(TASK) What lines below mention the word "page"? Copy each one.

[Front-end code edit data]

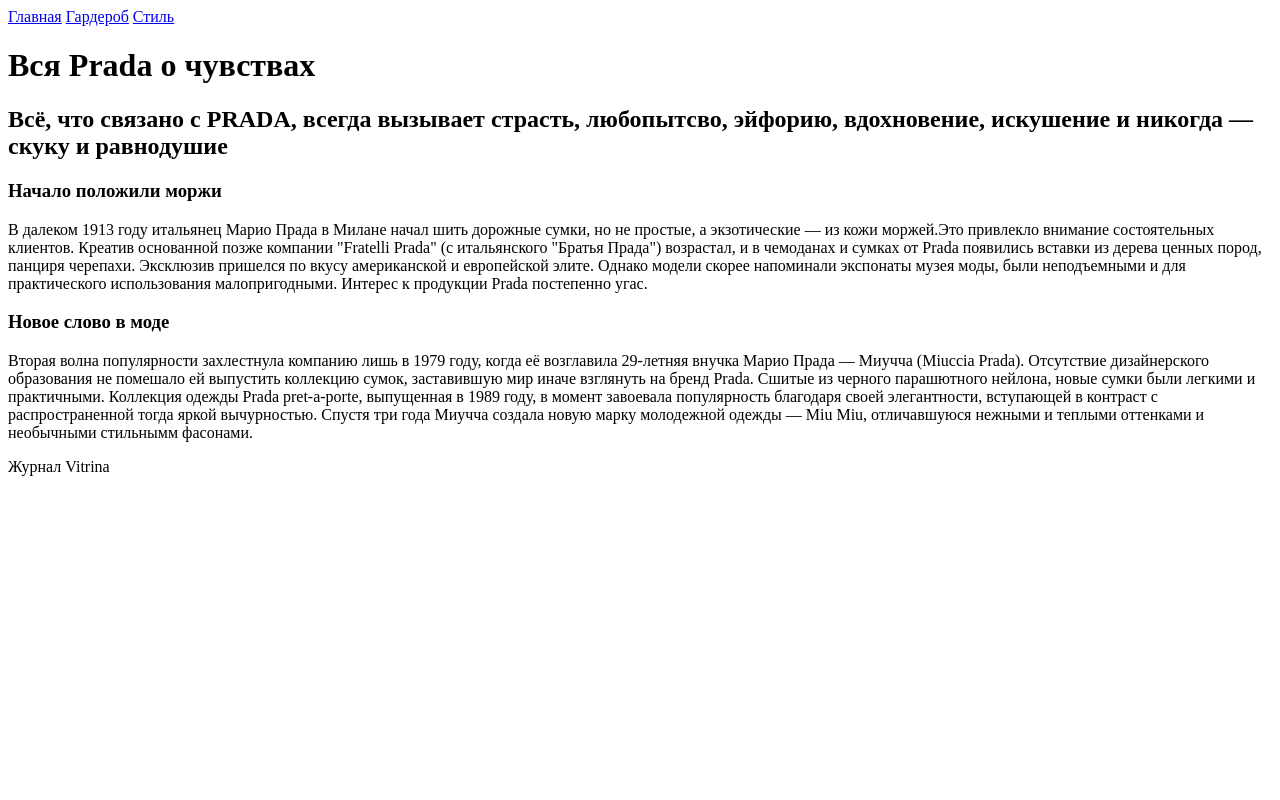
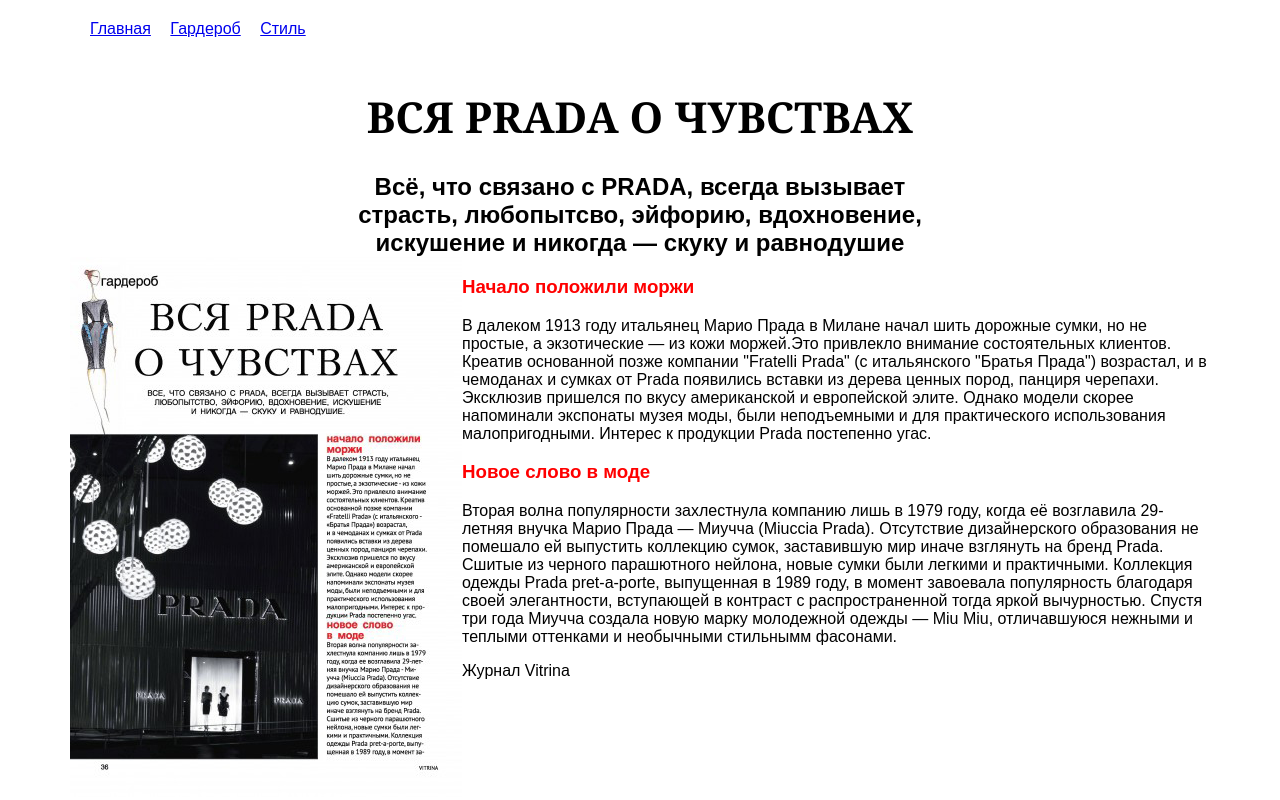
Before and after one commit to WebHeroSchool/stdark13magazine, a plain HTML site: page Index.html in a window 1280 px wide. Drawn offline with Linux system fonts and the light colour scheme.

Commit message:
Added picture, fix index.html and create styles in style.css

```diff
--- a/Index.html
+++ b/Index.html
@@ -3,11 +3,12 @@
 <head>
     <meta charset="UTF-8">
     <meta name="viewport" content="width=device-width, initial-scale=1.0">
+    <link rel="stylesheet" href="style.css">
     <title>About Prada</title>
 </head>
 <body>
     <header class="header">
-        <nav>
+        <nav class="navbar">
             <a href="#">Главная</a>
             <a href="#">Гардероб</a>
             <a href="#">Стиль</a>
@@ -16,6 +17,7 @@
     </header>
     <section class="main">
         <h2>Всё, что связано с PRADA, всегда вызывает страсть, любопытсво, эйфорию, вдохновение, искушение и никогда — скуку и равнодушие</h2>
+        <img src="pic.jpg" alt="picture">
         <article class="first">
             <h3>Начало положили моржи</h3>
             <p>
--- a/style.css
+++ b/style.css
@@ -0,0 +1,34 @@
+body {
+    max-width: 1140px;
+    margin: auto;
+    font-family: Arial, Helvetica, sans-serif;
+}
+
+H1 {
+    text-align: center;
+    text-transform: uppercase;
+    font-family: Cambria, Cochin, Georgia, Times, 'Times New Roman', serif;
+    font-size: 32pt;
+}
+
+nav {
+    padding: 20px;
+}
+
+a {
+    padding-right: 15px;
+}
+
+h2 {
+    width: 50%;
+    margin: auto;
+    text-align: center;
+}
+
+img{
+    float: left;
+}
+
+h3 {
+    color: red;
+}
```
Also changed, not shown: pic.jpg (added).
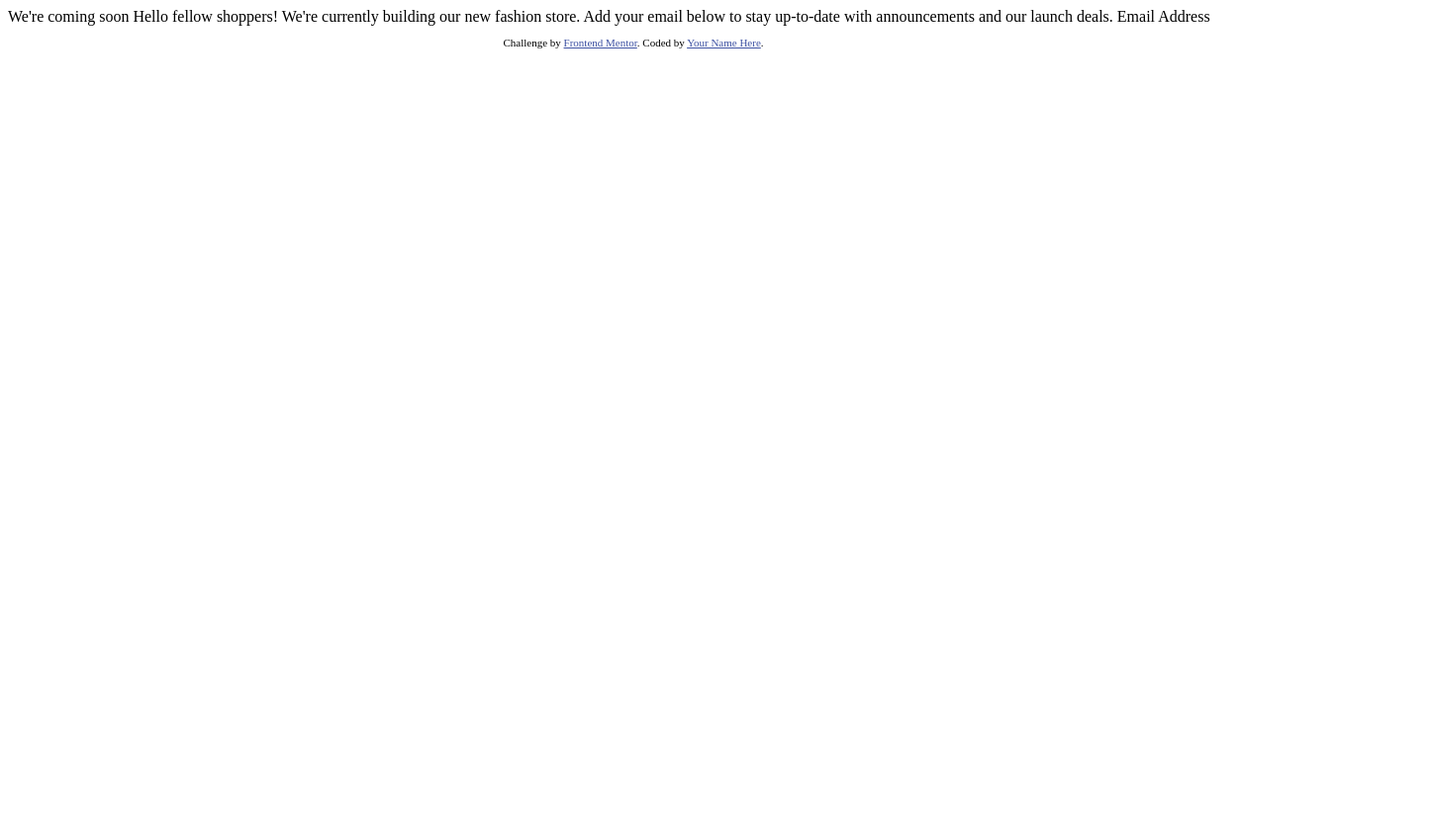
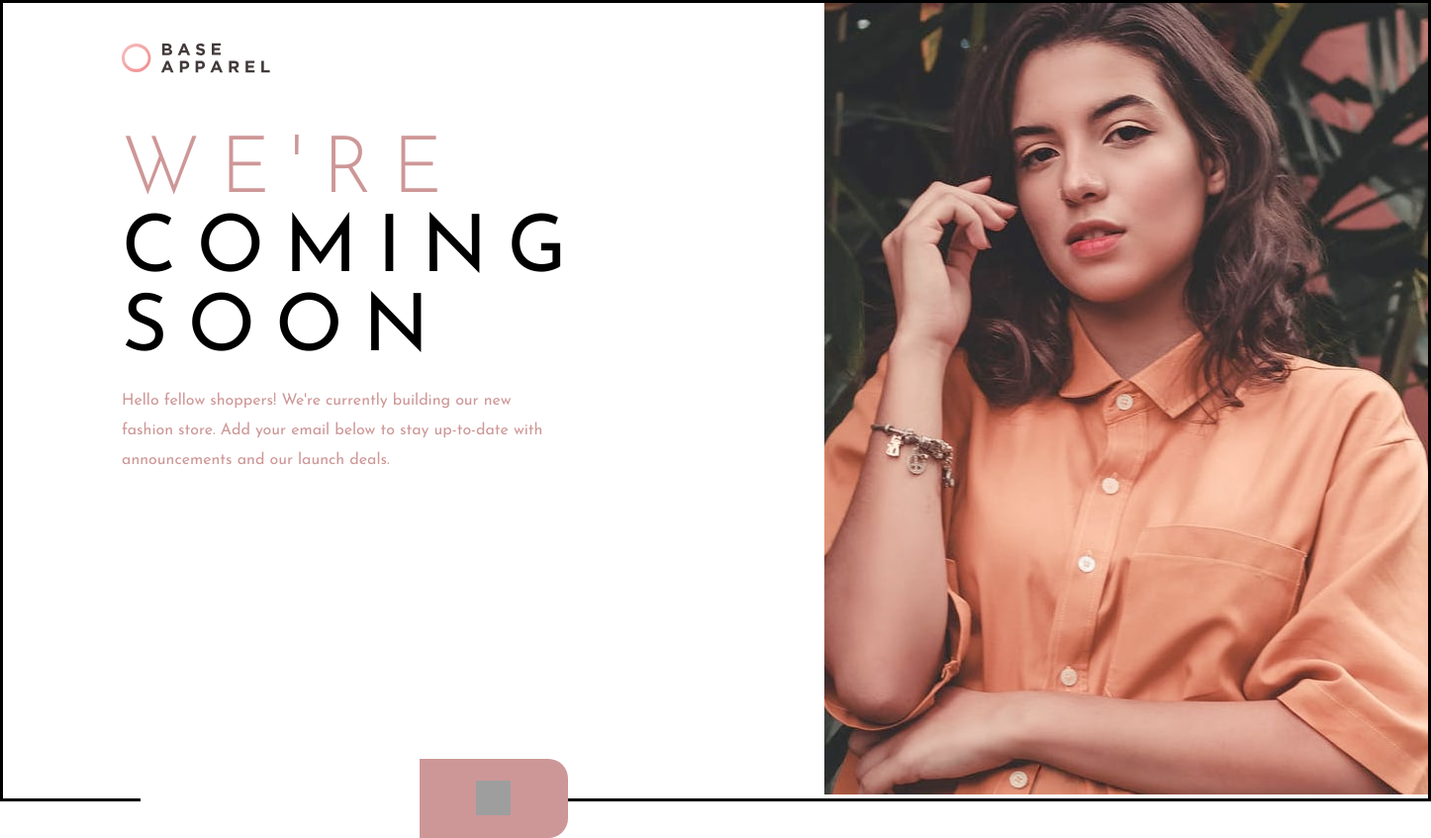
Before and after one commit to werrnl/Challenge-1, a plain HTML site: page Challenge-2/index.html in a window 1280 px wide. Shown: the whole page at 99% size, 1446 px wide, since content can reach past the window. Before the commit the page ends 800 px from the top, so only its background shows below. Drawn offline with Linux system fonts and the light colour scheme; grey boxes are pictures that could not be loaded.

Commit message:
working on challenge 2

```diff
--- a/Challenge-2/index.html
+++ b/Challenge-2/index.html
@@ -4,30 +4,39 @@
   <meta charset="UTF-8">
   <meta name="viewport" content="width=device-width, initial-scale=1.0"> <!-- displays site properly based on user's device -->
 
+  <link rel="preconnect" href="https://fonts.googleapis.com">
+<link rel="preconnect" href="https://fonts.gstatic.com" crossorigin>
+<link href="https://fonts.googleapis.com/css2?family=Josefin+Sans:ital,wght@0,100..700;1,100..700&display=swap" rel="stylesheet">
+
   <link rel="icon" type="image/png" sizes="32x32" href="./images/favicon-32x32.png">
 
   <title>Frontend Mentor | Base Apparel coming soon page</title>
 
-  <!-- Feel free to remove these styles or customise in your own stylesheet 👍 -->
-  <style>
-    .attribution { font-size: 11px; text-align: center; }
-    .attribution a { color: hsl(228, 45%, 44%); }
-  </style>
+  <link rel="stylesheet" href="style.css">
 </head>
 <body>
 
-  We're coming soon
 
-  Hello fellow shoppers! We're currently building our new fashion store.
-  Add your email below to stay up-to-date with announcements and our launch deals.
 
-  Email Address
+<div class="container">
+    <div class="left">
+      <div class="logo"><img src="images/logo.svg" alt="Logo" class="logo"></div>
+      <div class="content">
+        <h2><div class="were">We're</div>coming <br>soon</h2>
+        <p>Hello fellow shoppers! We're currently building our new <br>
+          fashion store. Add your email below to stay up-to-date with <br>
+          announcements and our launch deals.
+        </p>
+        <div class="wrapper">
+          <input class="search" type="text" id="search" />
+          <input class="submit" type="submit" value=" " />
+        </div>
+      </div>
+    </div>
+    <div class="image">
+        <img src="images/hero-desktop.jpg" alt="Bild">
+    </div>
+  </div>
 
-  <footer>
-    <p class="attribution">
-      Challenge by <a href="https://www.frontendmentor.io?ref=challenge" target="_blank">Frontend Mentor</a>.
-      Coded by <a href="#">Your Name Here</a>.
-    </p>
-  </footer>
 </body>
 </html>
--- /dev/null
+++ b/Challenge-2/style.css
@@ -0,0 +1,98 @@
+body {
+    font-family: "josefin sans", sans-serif;
+    margin: 0;
+    padding: 0;
+    width: 1440px;
+    border-style: solid;
+}
+
+.container {
+    display: flex;
+}
+
+.left{
+    display: flex;
+    flex-direction: column;
+    margin-top: 40px;
+    margin-left: auto;
+    margin-right: 200px;
+    padding-left: 80px;
+}
+.content {
+    flex: 1;
+    padding: 20px;
+    margin: 0 20px auto 20px;
+}
+
+.content h2 {
+    margin-top: 0;
+    font-size: 80px;
+    font-weight: 400;
+    text-transform:uppercase ;
+    letter-spacing: 20px;
+    line-height: 80px;
+    margin-bottom: 0px;
+}
+
+.were {
+    font-weight: 300;
+    color: hsl(0, 36%, 70%);
+}
+
+.content p {
+    font-size: 16px;
+    margin-bottom: 0;
+    color: hsl(0, 36%, 70%);
+    line-height: 30px;
+}
+
+.image {
+    flex: 1;
+}
+
+.image img {
+    width: 100%;
+    height: auto;
+}
+
+.logo {
+    display: block;
+    margin: 0 20px 20px 20px;
+    width: 150px; /* Breite des Logos anpassen */
+}
+
+
+input {
+	box-sizing: border-box;
+	font-size: 13px;
+	vertical-align: top;
+}
+
+.wrapper {
+	text-align: center;
+	position: relative;
+	height: 80px;
+	font-size: 0;
+	top: 50%;
+	transform: translateY(-50%);
+}
+
+.search {
+	font-size: 18px;
+	width: 60%;
+	height: 80px;
+	border: 1px  hsl(0, 36%, 70%);
+	border-radius: 20px 0 0 20px;
+}
+
+.submit {
+	cursor: pointer;
+	border: none;
+	background: url('http://thesuiteworld.com/wp-admin/maint/search-icon-white-png-540.png') no-repeat center center,  hsl(0, 36%, 70%);
+	background-size: 35px 35px;
+	border-radius: 0 20px 20px 0;
+	padding: 15px 25px;
+	display: inline-block;
+	width: 150px;
+	height: 80px;
+}
--- /dev/null
+++ b/stats-preview-card-component-main/style.css
@@ -0,0 +1,56 @@
+body {
+  background-color: hsl(233, 47%, 7%);
+  display: flex;
+  align-items: center;
+  justify-content: center;
+}
+h1,
+p,
+th,
+td {
+  display: inline;
+  font-family: "Inter", sans-serif;
+  font-optical-sizing: auto;
+  font-weight: 400, 700;
+  font-style: normal;
+  font-variation-settings: "slnt" 0;
+  color: white;
+}
+.inter-purple {
+  color: rgb(200, 0, 200);
+}
+
+.red{
+    color: red;
+}
+.big {
+  font-size: 40px;
+}
+#green{
+    color: green;
+}
+.capslock {
+  text-transform: uppercase;
+  color: hsla(0, 0%, 100%, 0.6);
+}
+.grey {
+  color: hsla(0, 0%, 100%, 0.75);
+}
+.container {
+  background-color: hsl(244, 38%, 16%);
+  display: flex;
+  align-items: center;
+  margin: 4em;
+  border-radius: 10px;
+  overflow: hidden;
+}
+.text {
+  flex: 1;
+  margin: 60px;
+  width: 350px;
+}
+.image {
+  display: flex;
+  align-items: center;
+  margin-left: 20px;
+}
```
Also changed, not shown: stats-preview-card-component-main/index.html (added, +52 -0 lines), 1 other file.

(ANSWER TO THIS PROBLEM)
Before and after one commit to WebHeroSchool/stdark13magazine, a plain HTML site: page Index.html in a window 1280 px wide. Drawn offline with Linux system fonts and the light colour scheme.
Before and after one commit to werrnl/Challenge-1, a plain HTML site: page Challenge-2/index.html in a window 1280 px wide. Shown: the whole page at 99% size, 1446 px wide, since content can reach past the window. Before the commit the page ends 800 px from the top, so only its background shows below. Drawn offline with Linux system fonts and the light colour scheme; grey boxes are pictures that could not be loaded.
   <title>Frontend Mentor | Base Apparel coming soon page</title>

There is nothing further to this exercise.